◆ How to complete this task:
Search the data for "ipynb". Return each matching line.
..........
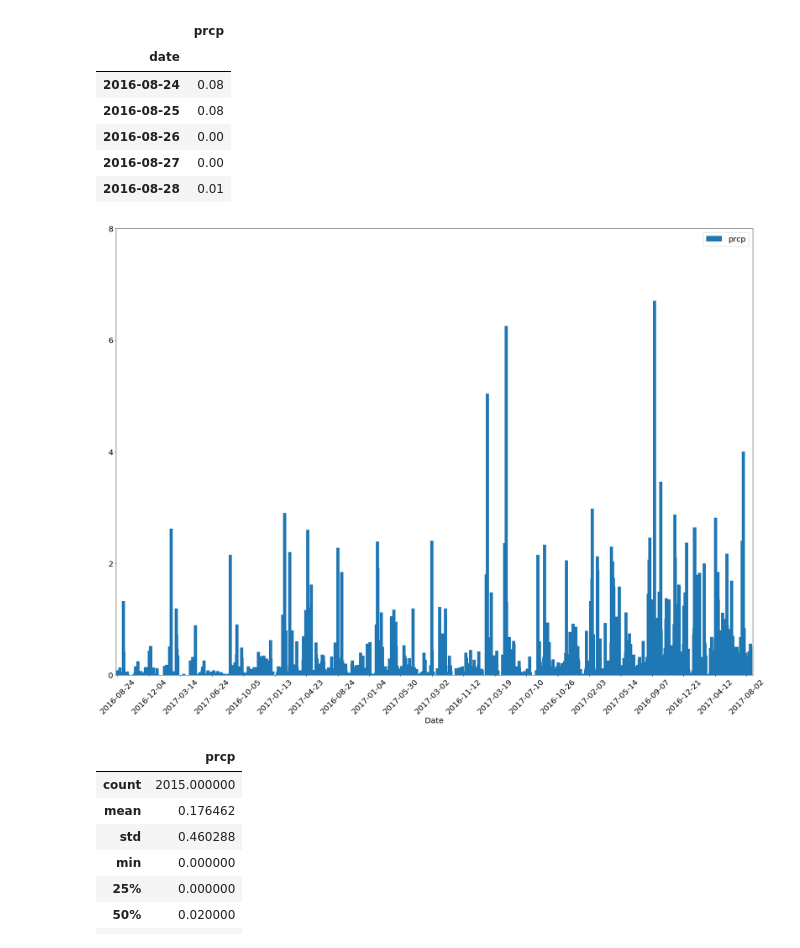
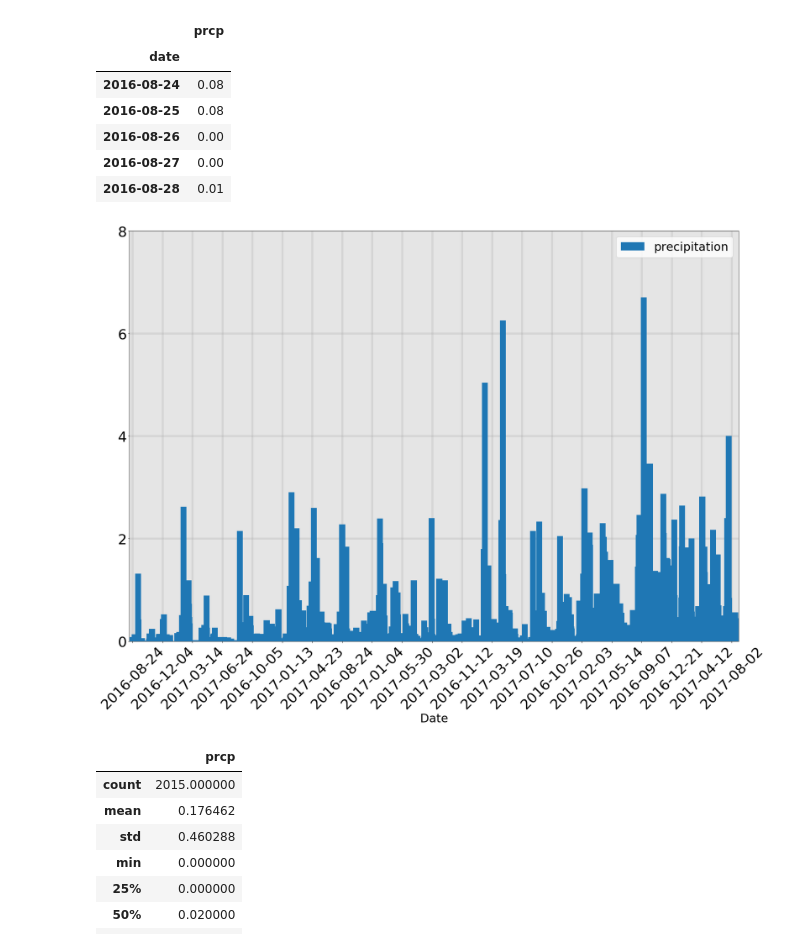
Before and after one commit to AMRiehle/sql-alchemy-challenge, a Jupyter notebook: climate_analysis.ipynb, the cells around one changed output. Cells and saved outputs as stored; diff of their text form; code cells hidden in the pictures.

```diff
--- a/climate_analysis.ipynb
+++ b/climate_analysis.ipynb
@@ -39,19 +39,23 @@ precipitation_df.head()
 | 2016-08-27 | 0.00 |
 | 2016-08-28 | 0.01 |
 # %%
-ax = precipitation_df.plot(kind='bar', rot=45, width=10.0, figsize=(24,18), fontsize=20)
+ax = precipitation_df.plot(kind='bar', rot=45, width=20.0, figsize=(24,18), fontsize=36)
 x_ticks = ax.xaxis.get_ticklocs()
 x_ticklabels = [l.get_text() for l in ax.xaxis.get_ticklabels()]
 ax.xaxis.set_ticks(x_ticks[::100])
 ax.xaxis.set_ticklabels(x_ticklabels[::100])
 y_ticks = ax.yaxis.get_ticklocs()
 ax.yaxis.set_ticks(y_ticks[::2])
-ax.legend(fontsize=20)
-ax.set_xlabel('Date', fontsize=20)
+ax.legend(['precipitation'], fontsize=30)
+ax.set_xlabel('Date', fontsize=30)
+ax.patch.set_facecolor('lightgray')
+ax.patch.set_alpha(0.6)
+plt.grid(linewidth=5, alpha=0.3)
+ax.set_axisbelow(True)
 plt.tight_layout()
 plt.savefig('Images/precipitation_analysis')
 # %% [output]
-[figure, old version]
+[figure, new version]
 # %%
 precipitation_df.describe()
 # %% [output]
```
Also changed, not shown: parts of 1 cell of this notebook, 2 other files.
..........
◆ Task output:
Before and after one commit to AMRiehle/sql-alchemy-challenge, a Jupyter notebook: climate_analysis.ipynb, the cells around one changed output. Cells and saved outputs as stored; diff of their text form; code cells hidden in the pictures.
--- a/climate_analysis.ipynb
+++ b/climate_analysis.ipynb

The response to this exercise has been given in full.